Santo Loquasto has designs on Twyla Tharp premiere at PNB
The set and costume designer behind many Broadway and movie productions — including Woody Allen’s “Blue Jasmine” — pays a visit to Pacific Northwest Ballet to work with choreographer Twyla Tharp.
Seattle Times arts writer
Three Twyla Tharp works — “Brief Fling,” “Nine Sinatra Songs” and “Waiting at the Station” — at Pacific Northwest Ballet, Sept. 27-Oct. 6, Marion Oliver McCaw Hall, 321 Mercer St., Seattle; $28-$174 (206-441-2424 or pnb.org).
“You have to stay out of the way or you’ll get hit!” says Santo Loquasto, laughing. The multiple Tony Award-winning scene and costume designer, in town last month at Pacific Northwest Ballet, is speaking of creating sets for the complex, constant-motion choreography of dance legend Twyla Tharp.
“Waiting at the Station,” Tharp’s latest work, was created as part of the choreographer’s eight-month artistic residency at PNB, and will have its world premiere at PNB Friday as part of an all-Tharp program. Loquasto, whose frequent collaborations with Tharp go back to 1977 and “Push Comes to Shove,” knows the importance of keeping the set minimal.
“Waiting at the Station,” set to music by New Orleans composer/pianist Allen Toussaint, is “an atmospheric piece,” said Loquasto. “It has that after-the-Second-World-War feel to it, 1940s, blue-collar, people with dreams and hopes,” he said.
The set, though simple, has multiple entry points: Tharp, he said, “likes to manipulate the conventions of the space, so there are entrances from up center and the sides — people can come from many places. It just allows the flow to be more interesting to her eye.”
Most of the ballet’s costumes are street clothes, and for inspiration, Loquasto watched the 1951 Vittorio De Sica film “Miracle in Milan,” at Tharp’s suggestion (“just as a sort of starting place”), set in postwar Italy. He pondered vintage photos of the period, prowled Seattle-area thrift stores for worn-soft men’s shirts and women’s sweaters in a faded color palette, and lent the production a hand-knit pink cardigan worn by his own mother.

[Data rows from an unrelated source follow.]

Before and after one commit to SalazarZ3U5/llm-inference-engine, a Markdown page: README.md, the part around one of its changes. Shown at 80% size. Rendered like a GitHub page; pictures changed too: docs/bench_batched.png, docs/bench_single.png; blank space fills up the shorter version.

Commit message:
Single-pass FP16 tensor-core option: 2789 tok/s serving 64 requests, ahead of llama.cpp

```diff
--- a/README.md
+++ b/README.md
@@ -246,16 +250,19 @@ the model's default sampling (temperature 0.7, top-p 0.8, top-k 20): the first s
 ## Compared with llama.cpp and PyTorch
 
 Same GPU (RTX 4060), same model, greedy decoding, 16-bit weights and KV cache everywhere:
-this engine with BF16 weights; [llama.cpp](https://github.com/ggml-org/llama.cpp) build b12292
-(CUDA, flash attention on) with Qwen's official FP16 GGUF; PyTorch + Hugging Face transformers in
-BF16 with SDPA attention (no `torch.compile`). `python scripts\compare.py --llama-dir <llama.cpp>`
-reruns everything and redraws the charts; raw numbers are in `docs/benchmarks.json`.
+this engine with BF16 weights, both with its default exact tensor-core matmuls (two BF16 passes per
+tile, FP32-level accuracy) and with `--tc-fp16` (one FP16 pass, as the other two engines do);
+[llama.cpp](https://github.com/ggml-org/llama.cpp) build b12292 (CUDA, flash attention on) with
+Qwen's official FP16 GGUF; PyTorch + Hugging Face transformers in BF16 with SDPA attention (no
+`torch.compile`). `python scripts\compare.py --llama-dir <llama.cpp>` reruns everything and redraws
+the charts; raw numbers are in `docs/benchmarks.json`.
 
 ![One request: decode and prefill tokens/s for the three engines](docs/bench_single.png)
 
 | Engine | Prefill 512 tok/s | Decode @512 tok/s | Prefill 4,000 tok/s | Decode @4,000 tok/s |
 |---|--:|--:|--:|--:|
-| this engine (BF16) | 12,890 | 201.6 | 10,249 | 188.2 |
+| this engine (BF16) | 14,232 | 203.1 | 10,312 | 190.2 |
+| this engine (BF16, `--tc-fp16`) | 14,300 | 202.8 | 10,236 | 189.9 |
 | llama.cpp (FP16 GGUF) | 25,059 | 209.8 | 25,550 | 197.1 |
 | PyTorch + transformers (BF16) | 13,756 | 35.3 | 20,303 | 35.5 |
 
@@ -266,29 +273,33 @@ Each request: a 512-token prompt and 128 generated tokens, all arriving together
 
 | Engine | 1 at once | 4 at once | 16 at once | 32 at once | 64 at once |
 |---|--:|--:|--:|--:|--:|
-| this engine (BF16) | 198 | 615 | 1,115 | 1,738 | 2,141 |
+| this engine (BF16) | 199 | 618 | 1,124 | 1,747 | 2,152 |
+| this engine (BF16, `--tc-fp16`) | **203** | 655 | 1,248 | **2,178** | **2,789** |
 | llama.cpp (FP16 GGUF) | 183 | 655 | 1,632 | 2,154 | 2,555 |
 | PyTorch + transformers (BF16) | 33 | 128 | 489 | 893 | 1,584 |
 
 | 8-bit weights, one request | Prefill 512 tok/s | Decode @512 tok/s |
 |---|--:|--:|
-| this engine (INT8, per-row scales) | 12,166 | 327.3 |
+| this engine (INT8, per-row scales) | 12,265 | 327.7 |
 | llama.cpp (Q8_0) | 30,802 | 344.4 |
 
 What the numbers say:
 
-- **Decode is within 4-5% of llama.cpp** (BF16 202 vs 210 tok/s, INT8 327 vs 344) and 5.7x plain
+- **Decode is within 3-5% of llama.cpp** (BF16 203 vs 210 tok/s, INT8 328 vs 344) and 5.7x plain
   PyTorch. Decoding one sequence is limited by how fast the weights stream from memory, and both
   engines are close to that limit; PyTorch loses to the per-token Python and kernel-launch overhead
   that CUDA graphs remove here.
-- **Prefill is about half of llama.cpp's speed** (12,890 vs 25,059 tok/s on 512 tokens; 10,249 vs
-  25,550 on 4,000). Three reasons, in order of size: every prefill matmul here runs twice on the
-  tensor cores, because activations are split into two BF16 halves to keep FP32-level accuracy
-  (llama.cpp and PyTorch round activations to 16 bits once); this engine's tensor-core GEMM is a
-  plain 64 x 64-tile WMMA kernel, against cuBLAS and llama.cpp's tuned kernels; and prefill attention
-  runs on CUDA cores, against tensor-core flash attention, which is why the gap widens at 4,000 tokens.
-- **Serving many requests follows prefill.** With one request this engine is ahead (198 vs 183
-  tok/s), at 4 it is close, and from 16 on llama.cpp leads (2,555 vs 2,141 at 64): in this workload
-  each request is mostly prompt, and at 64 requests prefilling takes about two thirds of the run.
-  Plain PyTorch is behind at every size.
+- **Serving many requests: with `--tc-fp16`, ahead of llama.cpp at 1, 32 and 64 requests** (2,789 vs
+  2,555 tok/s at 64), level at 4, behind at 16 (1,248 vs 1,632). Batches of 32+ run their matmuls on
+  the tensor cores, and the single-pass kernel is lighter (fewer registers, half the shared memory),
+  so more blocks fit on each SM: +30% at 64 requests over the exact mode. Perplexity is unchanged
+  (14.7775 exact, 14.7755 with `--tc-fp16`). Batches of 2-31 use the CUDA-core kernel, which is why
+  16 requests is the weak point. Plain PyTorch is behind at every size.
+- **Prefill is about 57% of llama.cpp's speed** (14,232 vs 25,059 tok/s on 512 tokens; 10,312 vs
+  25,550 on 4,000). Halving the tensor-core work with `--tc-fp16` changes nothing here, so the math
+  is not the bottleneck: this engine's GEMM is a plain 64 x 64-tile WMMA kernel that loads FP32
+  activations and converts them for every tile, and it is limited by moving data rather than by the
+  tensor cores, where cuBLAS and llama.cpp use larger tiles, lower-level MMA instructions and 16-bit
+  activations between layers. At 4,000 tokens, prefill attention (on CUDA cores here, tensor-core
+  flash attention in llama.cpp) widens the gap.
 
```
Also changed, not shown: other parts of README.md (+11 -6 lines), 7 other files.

Like Tharp’s, Loquasto’s career has moved between the worlds of dance, theater and film for many years, and he’s meticulous about the particular needs of dance costumes.
“The fabrics are light — enough weight for them to move: rayon, not cotton or wool,” he said. The balancing of a skirt, for example, might be different for a dancer than an actress — “it’s how you distribute the fabric and try to make it look at rest, as though it’s plain, and then when it moves there’s enough room for their legs.” Other adjustments might include sewing briefs to the men’s shirts, so they don’t come untucked while dancing, and making small tweaks to costumes in response to Tharp’s notes.
Loquasto, a Pennsylvania native, has been working in theaters for more than half a century, beginning in summer stock in the Poconos as a teenager. His frequent collaborators include Tharp, Paul Taylor and American Ballet Theatre in the dance world, as well as playwright David Mamet and filmmaker Woody Allen — whose “Blue Jasmine,” now in theaters, was designed by Loquasto.
Of that film shoot, which was “a wonderful time,” Loquasto shared a few tidbits. The apartment in San Francisco’s Mission District in which Sally Hawkins’ character lives was borrowed from two lawyers — “we stripped it, repainted it, furnished it.” Loquasto worried that it might be a bit upscale for the character, a supermarket cashier — “I had found one that was a little more tired, but I could not convince [Allen] to use it” — and made things look messier by removing the kitchen’s cabinet doors. The film’s posh New York apartment of Cate Blanchett and Alec Baldwin’s characters wasn’t an apartment at all, but a mansion outside the city. “If you remember the empty apartment, when they come in to buy it, and there’s a big piece of scaffolding -— it’s to hide the trees,” he said.
And the collaboration with Allen continues, as Loquasto currently works to design sets and costumes for the debut of “Bullets Over Broadway” as a Broadway musical, opening next spring. “It’s a musical with a train and a car!” he said, in mock despair over the show’s design challenges. Directed by Susan Stroman, with Allen writing the adaptation, it’s currently finalizing its cast. “I don’t think it will be ‘Wicked,’ ” said Loquasto, referring to the Broadway smash hit, “but I hope it’s a good show.”
Moira Macdonald: 206-464-2725 or email@example.com